WHAT IS EXPECTED:
Every record here needs to be written out again exactly.

RECORDS TO PROCESS below:

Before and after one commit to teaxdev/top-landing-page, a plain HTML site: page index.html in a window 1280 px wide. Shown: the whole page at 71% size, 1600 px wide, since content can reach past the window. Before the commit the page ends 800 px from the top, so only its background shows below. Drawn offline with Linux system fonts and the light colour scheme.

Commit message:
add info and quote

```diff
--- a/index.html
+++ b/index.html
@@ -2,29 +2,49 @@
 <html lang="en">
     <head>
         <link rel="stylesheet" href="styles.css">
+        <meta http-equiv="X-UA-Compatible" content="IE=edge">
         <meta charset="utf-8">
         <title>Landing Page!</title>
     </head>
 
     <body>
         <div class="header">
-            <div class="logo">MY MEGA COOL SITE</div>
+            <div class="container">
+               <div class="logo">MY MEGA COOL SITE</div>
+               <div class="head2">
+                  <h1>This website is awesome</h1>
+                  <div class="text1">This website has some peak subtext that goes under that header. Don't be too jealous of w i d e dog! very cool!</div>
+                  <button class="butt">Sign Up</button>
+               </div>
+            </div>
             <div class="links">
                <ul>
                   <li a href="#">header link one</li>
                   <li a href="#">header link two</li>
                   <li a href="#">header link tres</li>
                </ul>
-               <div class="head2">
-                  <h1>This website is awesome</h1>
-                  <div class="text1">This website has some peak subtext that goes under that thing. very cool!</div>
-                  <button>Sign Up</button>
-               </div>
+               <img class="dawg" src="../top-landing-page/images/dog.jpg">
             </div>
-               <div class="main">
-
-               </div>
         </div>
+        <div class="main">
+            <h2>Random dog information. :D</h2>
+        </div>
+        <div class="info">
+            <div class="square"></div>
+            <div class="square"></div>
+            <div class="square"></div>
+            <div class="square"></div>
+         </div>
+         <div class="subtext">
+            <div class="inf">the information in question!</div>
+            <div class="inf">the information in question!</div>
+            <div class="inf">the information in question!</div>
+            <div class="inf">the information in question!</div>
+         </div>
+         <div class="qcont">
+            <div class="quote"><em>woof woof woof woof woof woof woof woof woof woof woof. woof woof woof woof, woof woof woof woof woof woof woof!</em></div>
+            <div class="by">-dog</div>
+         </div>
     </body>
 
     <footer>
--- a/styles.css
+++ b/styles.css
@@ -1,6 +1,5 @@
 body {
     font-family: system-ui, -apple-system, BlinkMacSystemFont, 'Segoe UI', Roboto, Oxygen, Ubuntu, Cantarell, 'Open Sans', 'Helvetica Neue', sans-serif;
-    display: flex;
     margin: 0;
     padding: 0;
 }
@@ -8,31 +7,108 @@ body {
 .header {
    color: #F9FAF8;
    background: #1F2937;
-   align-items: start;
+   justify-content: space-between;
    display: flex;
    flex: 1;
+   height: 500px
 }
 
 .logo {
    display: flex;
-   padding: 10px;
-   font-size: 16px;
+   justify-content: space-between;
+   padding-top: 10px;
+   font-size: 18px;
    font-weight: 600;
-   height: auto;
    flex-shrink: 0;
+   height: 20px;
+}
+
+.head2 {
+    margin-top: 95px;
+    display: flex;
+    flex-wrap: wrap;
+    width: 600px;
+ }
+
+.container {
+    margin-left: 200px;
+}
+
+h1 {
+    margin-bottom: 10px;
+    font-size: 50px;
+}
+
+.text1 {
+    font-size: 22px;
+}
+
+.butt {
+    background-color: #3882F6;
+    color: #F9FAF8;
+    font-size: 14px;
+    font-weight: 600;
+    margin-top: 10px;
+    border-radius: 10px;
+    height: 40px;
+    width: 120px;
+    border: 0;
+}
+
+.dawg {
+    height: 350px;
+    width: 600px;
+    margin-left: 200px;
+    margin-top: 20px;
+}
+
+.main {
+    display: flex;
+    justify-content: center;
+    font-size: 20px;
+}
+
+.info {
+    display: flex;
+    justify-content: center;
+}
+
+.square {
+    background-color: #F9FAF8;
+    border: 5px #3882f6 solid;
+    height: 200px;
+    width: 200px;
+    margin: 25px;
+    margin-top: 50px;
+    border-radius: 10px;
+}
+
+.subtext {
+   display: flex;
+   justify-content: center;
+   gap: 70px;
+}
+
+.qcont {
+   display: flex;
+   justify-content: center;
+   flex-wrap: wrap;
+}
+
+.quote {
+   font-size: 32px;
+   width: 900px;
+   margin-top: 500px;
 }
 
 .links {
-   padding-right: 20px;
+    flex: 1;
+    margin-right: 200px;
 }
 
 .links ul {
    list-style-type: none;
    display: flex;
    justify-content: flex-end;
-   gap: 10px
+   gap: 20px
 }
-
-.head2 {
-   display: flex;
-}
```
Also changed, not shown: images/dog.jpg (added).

End of RECORDS TO PROCESS.

TASK SOLUTION:
Before and after one commit to teaxdev/top-landing-page, a plain HTML site: page index.html in a window 1280 px wide. Shown: the whole page at 71% size, 1600 px wide, since content can reach past the window. Before the commit the page ends 800 px from the top, so only its background shows below. Drawn offline with Linux system fonts and the light colour scheme.

Commit message:
add info and quote

```diff
--- a/index.html
+++ b/index.html
@@ -2,29 +2,49 @@
 <html lang="en">
     <head>
         <link rel="stylesheet" href="styles.css">
+        <meta http-equiv="X-UA-Compatible" content="IE=edge">
         <meta charset="utf-8">
         <title>Landing Page!</title>
     </head>
 
     <body>
         <div class="header">
-            <div class="logo">MY MEGA COOL SITE</div>
+            <div class="container">
+               <div class="logo">MY MEGA COOL SITE</div>
+               <div class="head2">
+                  <h1>This website is awesome</h1>
+                  <div class="text1">This website has some peak subtext that goes under that header. Don't be too jealous of w i d e dog! very cool!</div>
+                  <button class="butt">Sign Up</button>
+               </div>
+            </div>
             <div class="links">
                <ul>
                   <li a href="#">header link one</li>
                   <li a href="#">header link two</li>
                   <li a href="#">header link tres</li>
                </ul>
-               <div class="head2">
-                  <h1>This website is awesome</h1>
-                  <div class="text1">This website has some peak subtext that goes under that thing. very cool!</div>
-                  <button>Sign Up</button>
-               </div>
+               <img class="dawg" src="../top-landing-page/images/dog.jpg">
             </div>
-               <div class="main">
-
-               </div>
         </div>
+        <div class="main">
+            <h2>Random dog information. :D</h2>
+        </div>
+        <div class="info">
+            <div class="square"></div>
+            <div class="square"></div>
+            <div class="square"></div>
+            <div class="square"></div>
+         </div>
+         <div class="subtext">
+            <div class="inf">the information in question!</div>
+            <div class="inf">the information in question!</div>
+            <div class="inf">the information in question!</div>
+            <div class="inf">the information in question!</div>
+         </div>
+         <div class="qcont">
+            <div class="quote"><em>woof woof woof woof woof woof woof woof woof woof woof. woof woof woof woof, woof woof woof woof woof woof woof!</em></div>
+            <div class="by">-dog</div>
+         </div>
     </body>
 
     <footer>
--- a/styles.css
+++ b/styles.css
@@ -1,6 +1,5 @@
 body {
     font-family: system-ui, -apple-system, BlinkMacSystemFont, 'Segoe UI', Roboto, Oxygen, Ubuntu, Cantarell, 'Open Sans', 'Helvetica Neue', sans-serif;
-    display: flex;
     margin: 0;
     padding: 0;
 }
@@ -8,31 +7,108 @@ body {
 .header {
    color: #F9FAF8;
    background: #1F2937;
-   align-items: start;
+   justify-content: space-between;
    display: flex;
    flex: 1;
+   height: 500px
 }
 
 .logo {
    display: flex;
-   padding: 10px;
-   font-size: 16px;
+   justify-content: space-between;
+   padding-top: 10px;
+   font-size: 18px;
    font-weight: 600;
-   height: auto;
    flex-shrink: 0;
+   height: 20px;
+}
+
+.head2 {
+    margin-top: 95px;
+    display: flex;
+    flex-wrap: wrap;
+    width: 600px;
+ }
+
+.container {
+    margin-left: 200px;
+}
+
+h1 {
+    margin-bottom: 10px;
+    font-size: 50px;
+}
+
+.text1 {
+    font-size: 22px;
+}
+
+.butt {
+    background-color: #3882F6;
+    color: #F9FAF8;
+    font-size: 14px;
+    font-weight: 600;
+    margin-top: 10px;
+    border-radius: 10px;
+    height: 40px;
+    width: 120px;
+    border: 0;
+}
+
+.dawg {
+    height: 350px;
+    width: 600px;
+    margin-left: 200px;
+    margin-top: 20px;
+}
+
+.main {
+    display: flex;
+    justify-content: center;
+    font-size: 20px;
+}
+
+.info {
+    display: flex;
+    justify-content: center;
+}
+
+.square {
+    background-color: #F9FAF8;
+    border: 5px #3882f6 solid;
+    height: 200px;
+    width: 200px;
+    margin: 25px;
+    margin-top: 50px;
+    border-radius: 10px;
+}
+
+.subtext {
+   display: flex;
+   justify-content: center;
+   gap: 70px;
+}
+
+.qcont {
+   display: flex;
+   justify-content: center;
+   flex-wrap: wrap;
+}
+
+.quote {
+   font-size: 32px;
+   width: 900px;
+   margin-top: 500px;
 }
 
 .links {
-   padding-right: 20px;
+    flex: 1;
+    margin-right: 200px;
 }
 
 .links ul {
    list-style-type: none;
    display: flex;
    justify-content: flex-end;
-   gap: 10px
+   gap: 20px
 }
-
-.head2 {
-   display: flex;
-}
```
Also changed, not shown: images/dog.jpg (added).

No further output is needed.